Raleigh’s Waste Industries is merging with Canadian environmental services company GFL Environmental. The $2.8 billion deal will make the combined company the largest privately owned environmental services company in North America.

“The continued evolution of Waste Industries takes another large step forward in this combination with GFL,” says Ven Poole, chairman and CEO of Waste Industries. “These companies complement each other in multiple ways and the management teams share a similar culture oriented around exceptional customer service, operational excellence and our commitment to making a difference in the communities we serve.”

Waste Industries CEO Ven Poole

Formed in the Triangle by Lonnie Poole Jr. in 1970, Waste Industries has been family-owned throughout its expansion across the Southeast. The company’s ownership restructured in 2017 through a buyout deal that sold the company to an investor group that included members of the Poole family, senior company management and two national venture capital firms.
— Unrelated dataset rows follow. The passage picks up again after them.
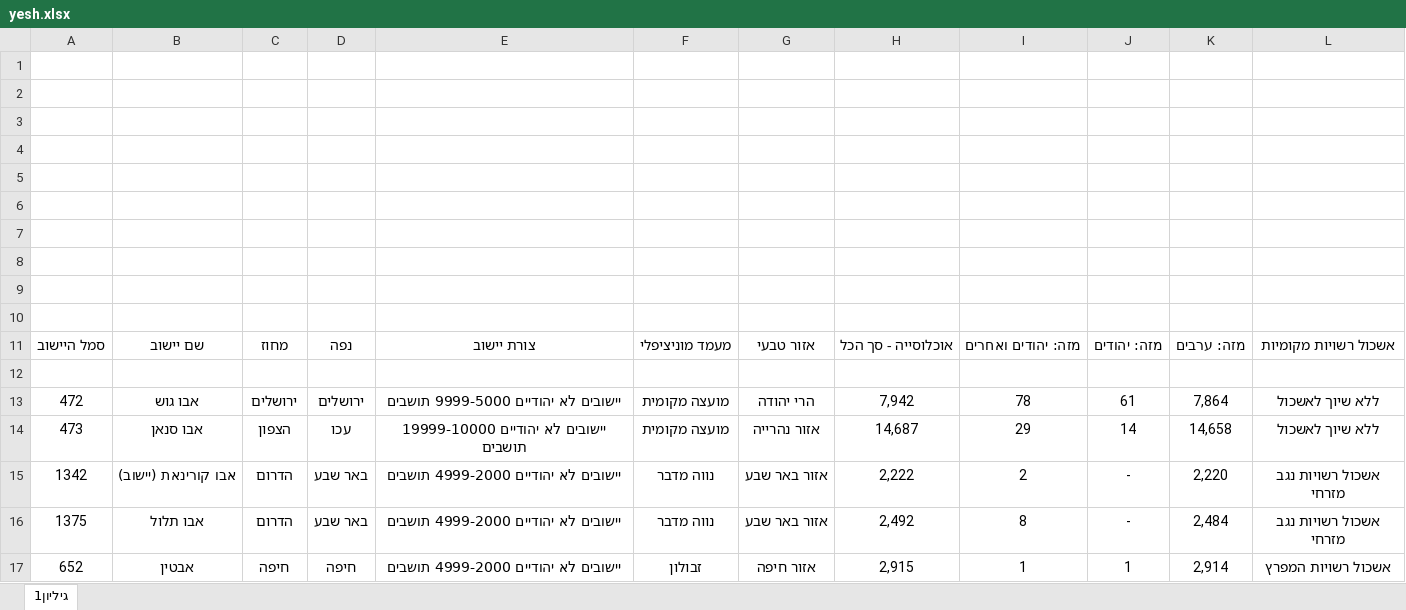
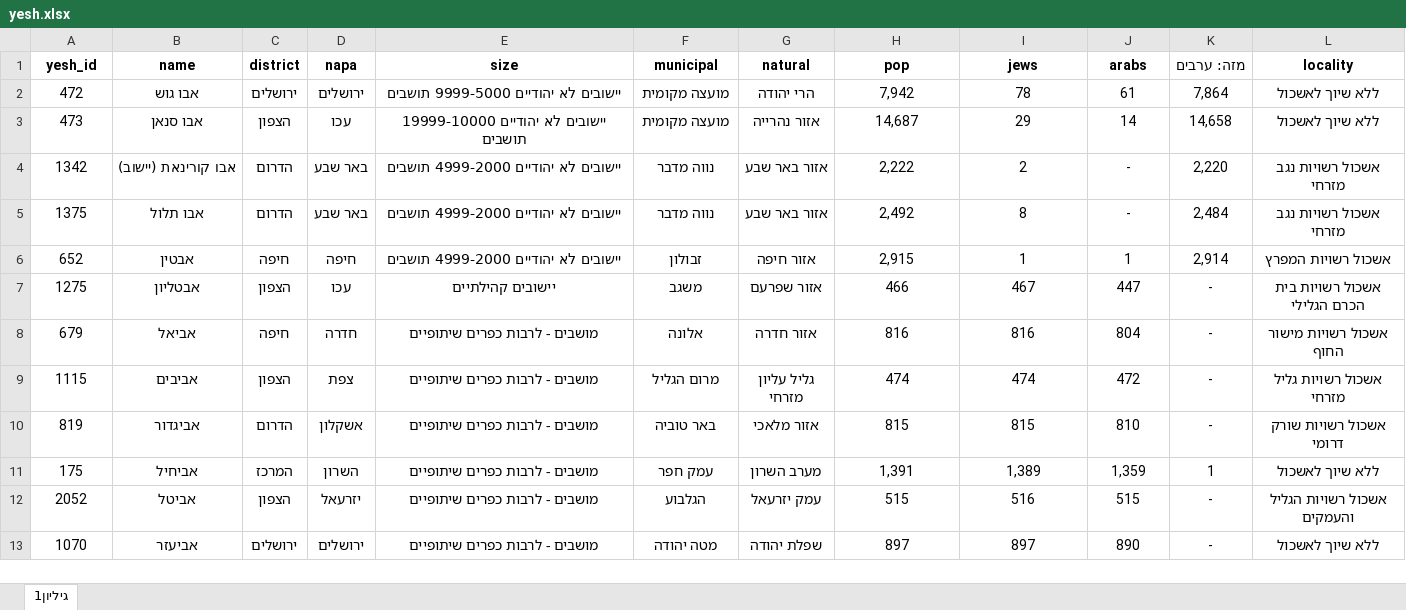
Before and after one commit to iamYannC/general-stuff, an Excel workbook: votes/data/yesh.xlsx, sheet גיליון1, drawn as a sheet; only a part is shown; the shorter side is filled out with more unchanged rows; values as stored, in another font and other column widths than the file's, no borders; charts and pictures not drawn; removed rows and columns are numbered as before the commit, all else as after; the diff names each change by its address in the sheet, - before the commit and + after, or states it on an @@ line.

```diff
--- a/votes/data/yesh.xlsx (sheet גיליון1)
+++ b/votes/data/yesh.xlsx (sheet גיליון1)
-row 1: (empty)
+row 1: yesh_id | name | district | napa | size | municipal | natural | pop | jews | arabs | מזה: ערבים | locality
-row 2: (empty)
-row 3: (empty)
-row 4: (empty)
-row 5: (empty)
-row 6: (empty)
-row 7: (empty)
-row 8: (empty)
-row 9: (empty)
-row 10: (empty)
-row 11: סמל היישוב | שם יישוב | מחוז | נפה | צורת יישוב | מעמד מוניציפלי | אזור טבעי | אוכלוסייה - סך הכל | מזה: יהודים ואחרים | מזה: יהודים | מזה: ערבים | אשכול רשויות מקומיות
-row 12: (empty)
```
Also changed, not shown: charts or pictures, 1 other file.
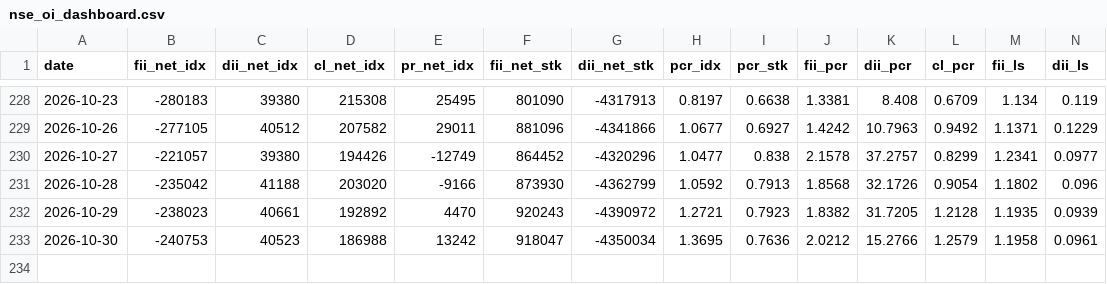
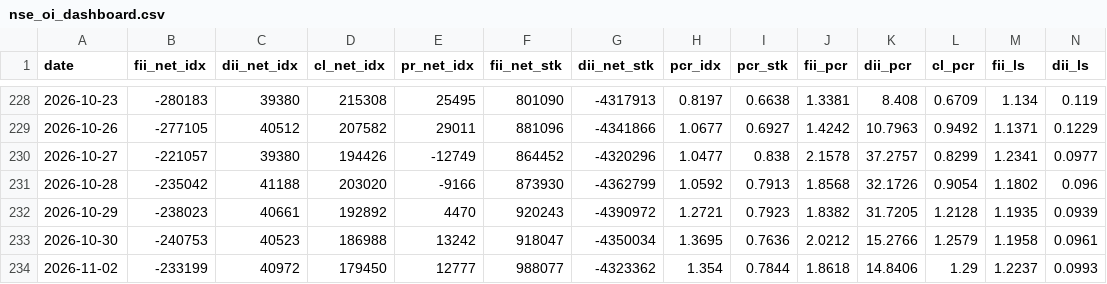
Before and after one commit to kris46/FII_DII_Analysis, a CSV file: nse_oi_dashboard.csv, drawn as a sheet; only a part is shown, gaps mark what is left out; rows hold the shown columns only; the diff names each change by its address in the sheet, - before the commit and + after, or states it on an @@ line.

Commit message:
Automated FII_DII OI data update on 02-11-2026

```diff
--- a/nse_oi_dashboard.csv
+++ b/nse_oi_dashboard.csv
+row 234: 2026-11-02 | -233199 | 40972 | 179450 | 12777 | 988077 | -4323362 | 1.354 | 0.7844 | 1.8618 | 14.8406 | 1.29 | 1.2237 | 0.0993
```
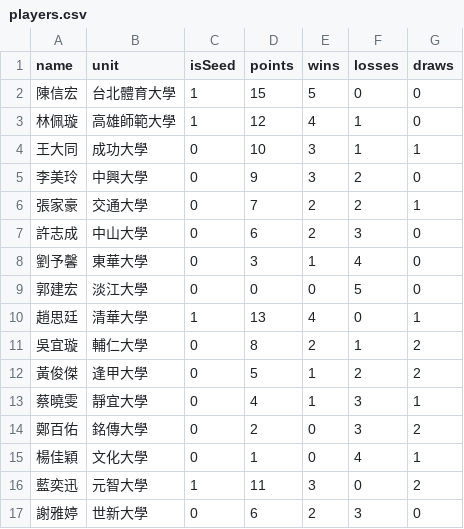
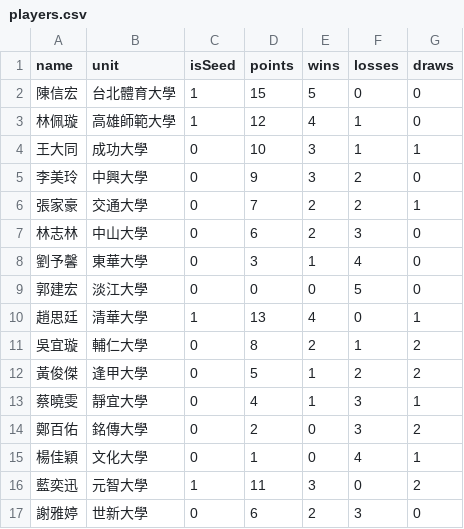
Before and after one commit to 687887s/archery_race, a CSV file: data/players.csv, drawn as a sheet.

Commit message:
Update players data via Admin Portal

```diff
--- a/data/players.csv
+++ b/data/players.csv
@@ -6,3 +6,3 @@ name,unit,isSeed,points,wins,losses,draws
 張家豪,交通大學,0,7,2,2,1
-許志成,中山大學,0,6,2,3,0
+林志林,中山大學,0,6,2,3,0
 劉予馨,東華大學,0,3,1,4,0
```
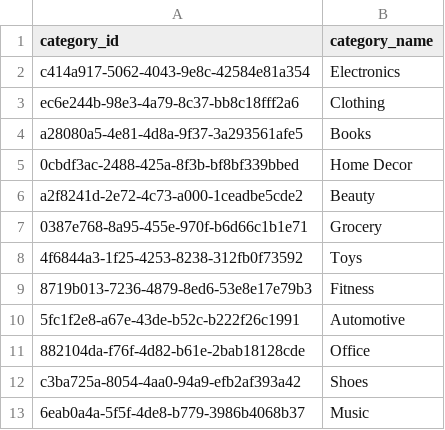
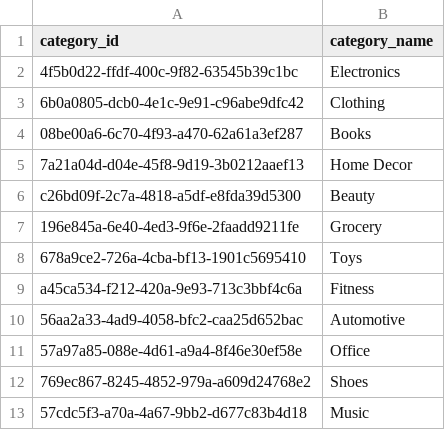
Before and after one commit to aniket-dataeng/retail-sales-analytics-pipeline, a CSV file: data/categories.csv, drawn as a sheet.

```diff
--- a/data/categories.csv
+++ b/data/categories.csv
@@ -1,13 +1,13 @@
 category_id,category_name
-c414a917-5062-4043-9e8c-42584e81a354,Electronics
-ec6e244b-98e3-4a79-8c37-bb8c18fff2a6,Clothing
-a28080a5-4e81-4d8a-9f37-3a293561afe5,Books
-0cbdf3ac-2488-425a-8f3b-bf8bf339bbed,Home Decor
-a2f8241d-2e72-4c73-a000-1ceadbe5cde2,Beauty
-0387e768-8a95-455e-970f-b6d66c1b1e71,Grocery
-4f6844a3-1f25-4253-8238-312fb0f73592,Toys
-8719b013-7236-4879-8ed6-53e8e17e79b3,Fitness
-5fc1f2e8-a67e-43de-b52c-b222f26c1991,Automotive
-882104da-f76f-4d82-b61e-2bab18128cde,Office
-c3ba725a-8054-4aa0-94a9-efb2af393a42,Shoes
-6eab0a4a-5f5f-4de8-b779-3986b4068b37,Music
+4f5b0d22-ffdf-400c-9f82-63545b39c1bc,Electronics
+6b0a0805-dcb0-4e1c-9e91-c96abe9dfc42,Clothing
+08be00a6-6c70-4f93-a470-62a61a3ef287,Books
+7a21a04d-d04e-45f8-9d19-3b0212aaef13,Home Decor
+c26bd09f-2c7a-4818-a5df-e8fda39d5300,Beauty
+196e845a-6e40-4ed3-9f6e-2faadd9211fe,Grocery
+678a9ce2-726a-4cba-bf13-1901c5695410,Toys
+a45ca534-f212-420a-9e93-713c3bbf4c6a,Fitness
+56aa2a33-4ad9-4058-bfc2-caa25d652bac,Automotive
+57a97a85-088e-4d61-a9a4-8f46e30ef58e,Office
+769ec867-8245-4852-979a-a609d24768e2,Shoes
+57cdc5f3-a70a-4a67-9bb2-d677c83b4d18,Music
```
Also changed, not shown: data/employees.csv, 7 other files.
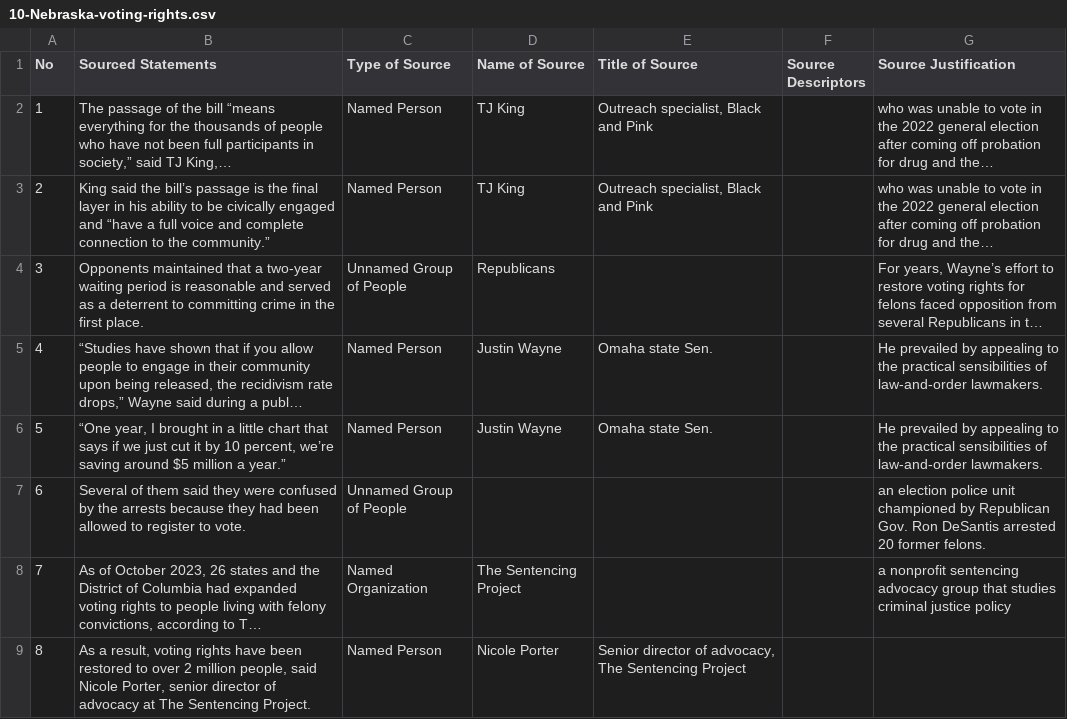
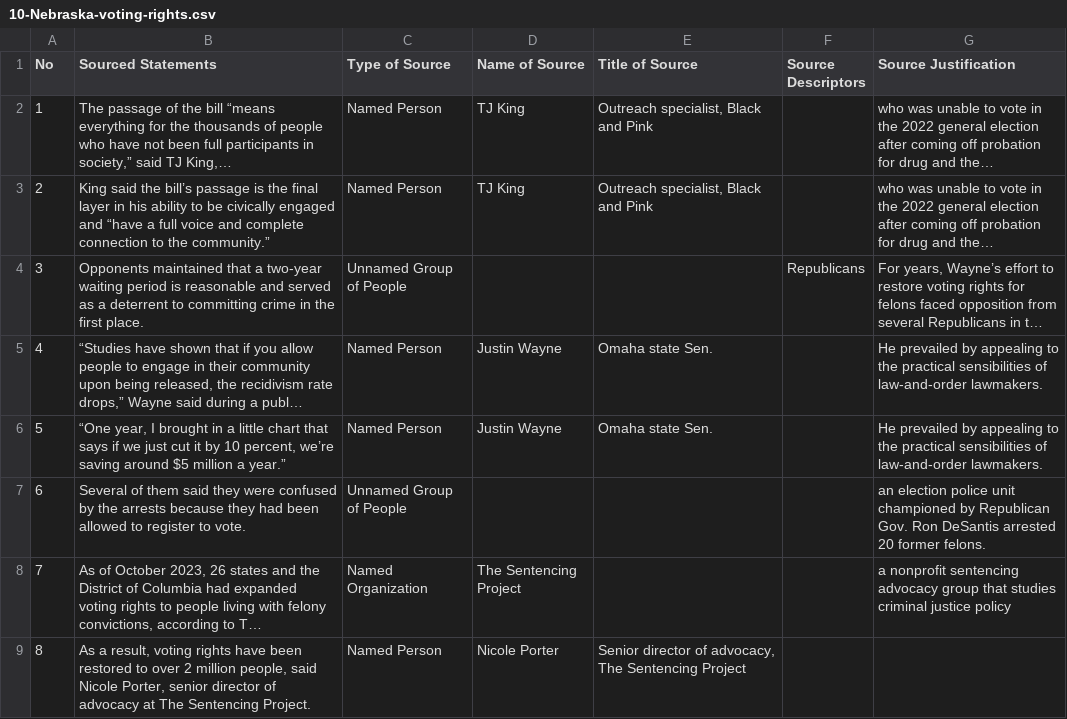
Before and after one commit to MarkkulaCenterJMEthics/llms-journ-sourcing, a CSV file: benchmarking/GT data/GT-2026/10-Nebraska-voting-rights.csv, drawn as a sheet; long unchanged cells end in …; the diff names each change by its address in the sheet, - before the commit and + after, or states it on an @@ line.

```diff
--- a/benchmarking/GT data/GT-2026/10-Nebraska-voting-rights.csv
+++ b/benchmarking/GT data/GT-2026/10-Nebraska-voting-rights.csv
-D4 (Name of Source): Republicans
+D4 (Name of Source): (empty)
-F4 (Source Descriptors): (empty)
+F4 (Source Descriptors): Republicans
```
Also changed, not shown: benchmarking/GT data/GT-2026/14-many-police-calls.csv, benchmarking/GT data/GT-2026/15-Newsom-declares-emergency.csv, 21 other files.
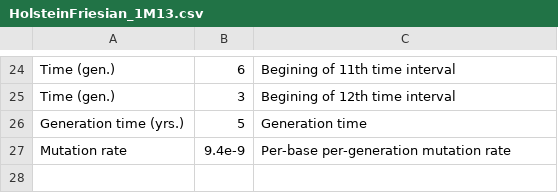
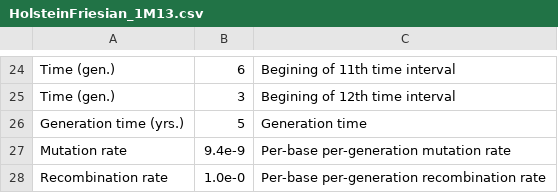
Before and after one commit to popsim-consortium/stdpopsim, a CSV file: docs/parameter_tables/BosTau/HolsteinFriesian_1M13.csv, drawn as a sheet; only a part is shown, gaps mark what is left out.

Commit message:
Adding recombination rate to BosTau:HolsteinFriesian_1M13 demographic model
Clarifying minimal no of samples

Document the assembly_name and accession

Document genetic_map attribute in Contig class

Clarifying genetic map and recombination map

Add an option to set recombination rate in demographic model

Update BosTau/demographic_models.py: HolsteinFriesian_1M13 individual

```diff
--- a/docs/parameter_tables/BosTau/HolsteinFriesian_1M13.csv
+++ b/docs/parameter_tables/BosTau/HolsteinFriesian_1M13.csv
@@ -27 +27,2 @@ Generation time (yrs.),5,Generation time
 Mutation rate,9.4e-9,Per-base per-generation mutation rate
+Recombination rate,1.0e-0,Per-base per-generation recombination rate
```
Also changed, not shown: 28 other files.
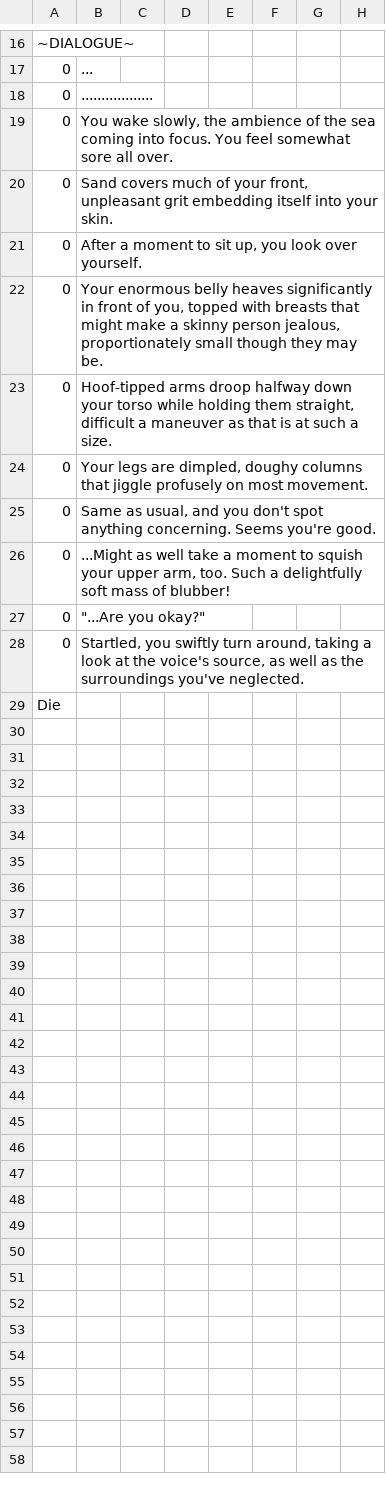
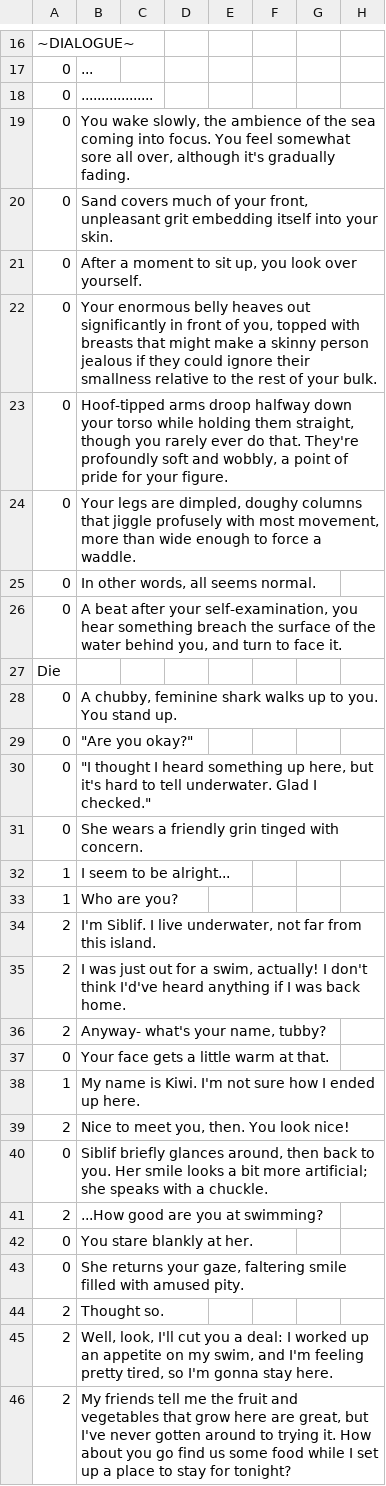
Before and after one commit to Kirobsi/Wake-With-Purpose, a CSV file: datafiles/strings.csv, drawn as a sheet; only a part is shown, gaps mark what is left out; removed rows and columns are numbered as before the commit, all else as after; the diff covers the shown part only; the diff names each change by its address in the sheet, - before the commit and + after, or states it on an @@ line.

Commit message:
More intro stuff done
Also figured out the sprite not appearing: I was putting it offscreen >w>

```diff
--- a/datafiles/strings.csv
+++ b/datafiles/strings.csv
-B19: …sore all over.
+B19: …sore all over, although it's gradually fading.
-B22: …belly heaves significantly in front of you, topped with breasts that might make a skinny person jealous, proportionately small though they may be.
+B22: …belly heaves out significantly in front of you, topped with breasts that might make a skinny person jealous if they could ignore their smallness relative to the rest of your bulk.
-B23: …them straight, difficult a maneuver as that is at such a size.
+B23: …them straight, though you rarely ever do that. They're profoundly soft and wobbly, a point of pride for your figure.
-B24: …jiggle profusely on most movement.
+B24: …jiggle profusely with most movement, more than wide enough to force a waddle.
-row 25: 0 | Same as usual, and you don't spot anything concerning. Seems you're good.
-B25: ...Might as well take a moment to squish your upper arm, too. Such a delightfully soft mass of blubber!
+B25: In other words, all seems normal.
-row 27: 0 | "...Are you okay?"
-B26: Startled, you swiftly turn around, taking a look at the voice's source, as well as the surroundings you've neglected.
+B26: A beat after your self-examination, you hear something breach the surface of the water behind you, and turn to face it.
+row 28: 0 | A chubby, feminine shark walks up to you. You stand up.
+row 29: 0 | "Are you okay?"
+row 30: 0 | "I thought I heard something up here, but it's hard to tell underwater. Glad I checked."
+row 31: 0 | She wears a friendly grin tinged with concern.
+row 32: 1 | I seem to be alright...
+row 33: 1 | Who are you?
+row 34: 2 | I'm Siblif. I live underwater, not far from this island.
+row 35: 2 | I was just out for a swim, actually! I don't think I'd've heard anything if I was back home.
+row 36: 2 | Anyway- what's your name, tubby?
+row 37: 0 | Your face gets a little warm at that.
+row 38: 1 | My name is Kiwi. I'm not sure how I ended up here.
+row 39: 2 | Nice to meet you, then. You look nice!
+row 40: 0 | Siblif briefly glances around, then back to you. Her smile looks a bit more artificial; she speaks with a chuckle.
+row 41: 2 | ...How good are you at swimming?
+row 42: 0 | You stare blankly at her.
+row 43: 0 | She returns your gaze, faltering smile filled with amused pity.
+row 44: 2 | Thought so.
+row 45: 2 | Well, look, I'll cut you a deal: I worked up an appetite on my swim, and I'm feeling pretty tired, so I'm gonna stay here.
+row 46: 2 | My friends tell me the fruit and vegetables that grow here are great, but I've never gotten around to trying it. How about you go find us some food while I set up a place to stay for tonight?
```
Also changed, not shown: 16 added rows elsewhere in this file, 11 other files.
Currently, Waste Industries operates in nine states, after acquisitions in Colorado and Pennsylvania in the past two months, with 2,850 employees.

In the spring of 2018, Waste Industries announced it had finalized its merger with Alpine Waste & Recycling, a local non-hazardous solid waste collection and recycling company based in Denver, Colorado.  Alpine was a vertically integrated company operating residential collection, commercial collection, a materials recovery facility, and a landfill.  The acquisition of Alpine represented Waste Industries’ first strategic move outside of its East Coast footprint since the company’s founding.

In 2015, Waste Industries completed a $975 million refinancing of existing credit facilities – with $260 million to be used for acquisitions and corporate purposes.

The largest waste management companies in the world are Engie and Veolia, both headquartered in France.  The largest waste company in North America is Waste Management Inc., followed by Republic Services, Clean Harbors, Stericycle, and Progressive Waste.  Waste Connections is a major Canadian player, generating $4.62 billion (U.S.) in revenue in 2017 according to Statista.